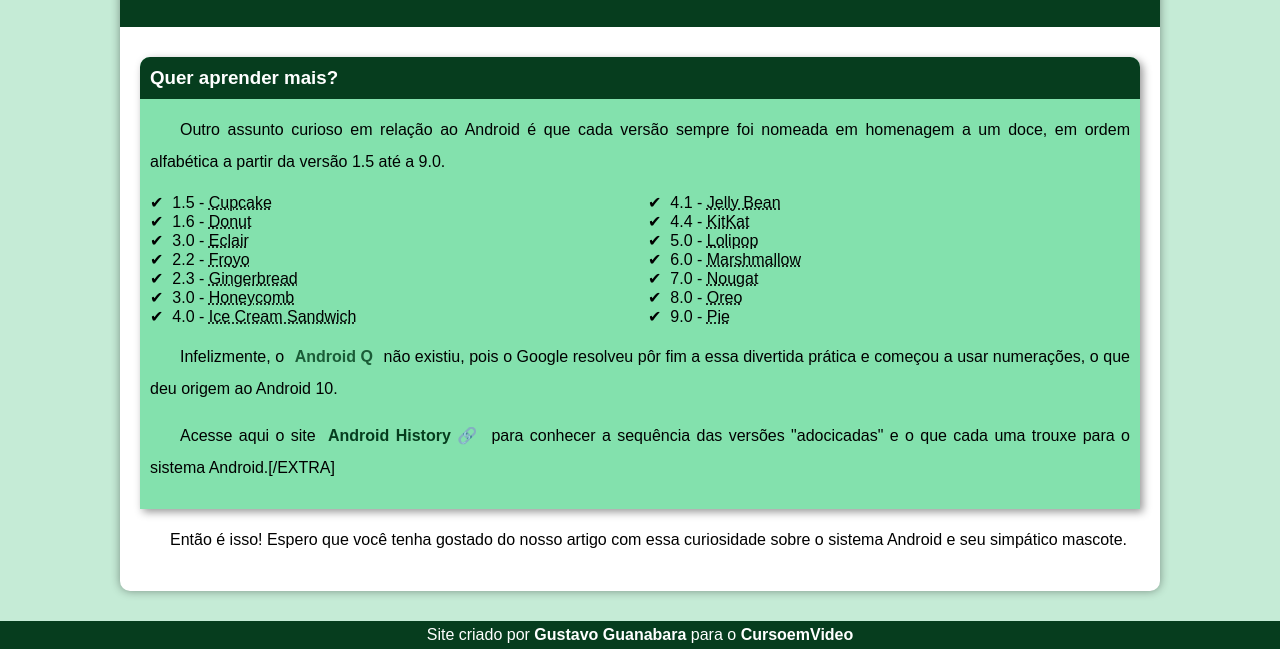
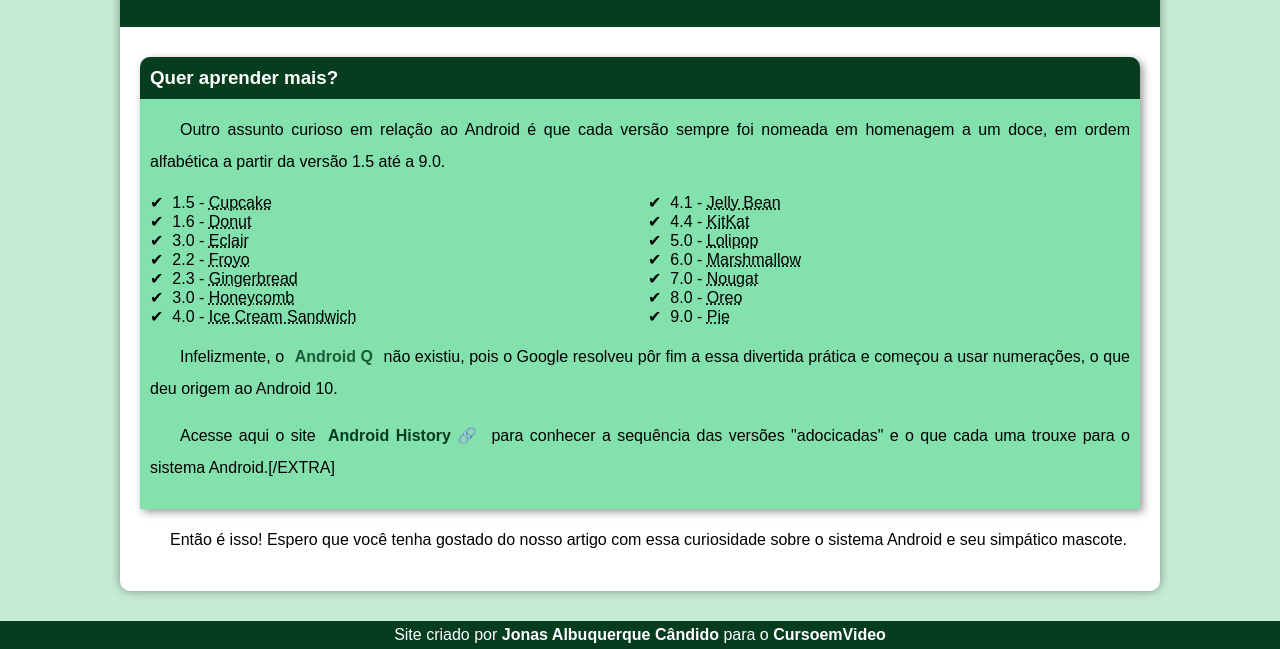
Before and after one commit to jonasalbuquerquecandido/projeto-android, a plain HTML site: page index.html in a window 1280 px wide. Shown: the part 2385-3034 px from the top of the page. Drawn offline with Linux system fonts and the light colour scheme; a web font is replaced by a local one.

Commit message:
Update index.html

```diff
--- a/index.html
+++ b/index.html
@@ -74,7 +74,7 @@
         </article>
     </main>
     <footer>
-        <p>Site criado por <a href="https://gustavoguanabara.github.io/" target="_blank">Gustavo Guanabara</a> para o <a href="https://www.youtube.com/c/CursoemV%C3%ADdeo/videos" target="_blank" >CursoemVideo</a> </p>
+        <p>Site criado por <a href="https://github.com/jonasalbuquerquecandido" target="_blank">Jonas Albuquerque Cândido</a> para o <a href="https://www.cursoemvideo.com/" target="_blank" >CursoemVideo</a> </p>
     </footer>
 </body>
 </html>
```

○ ○ ○ ○

• **Work request**:
The pictures should not be reproduced; quote all of the other material exactly.

• **Your response**:
Before and after one commit to jonasalbuquerquecandido/projeto-android, a plain HTML site: page index.html in a window 1280 px wide. Shown: the part 2385-3034 px from the top of the page. Drawn offline with Linux system fonts and the light colour scheme; a web font is replaced by a local one.

Commit message:
Update index.html

```diff
--- a/index.html
+++ b/index.html
@@ -74,7 +74,7 @@
         </article>
     </main>
     <footer>
-        <p>Site criado por <a href="https://gustavoguanabara.github.io/" target="_blank">Gustavo Guanabara</a> para o <a href="https://www.youtube.com/c/CursoemV%C3%ADdeo/videos" target="_blank" >CursoemVideo</a> </p>
+        <p>Site criado por <a href="https://github.com/jonasalbuquerquecandido" target="_blank">Jonas Albuquerque Cândido</a> para o <a href="https://www.cursoemvideo.com/" target="_blank" >CursoemVideo</a> </p>
     </footer>
 </body>
 </html>
```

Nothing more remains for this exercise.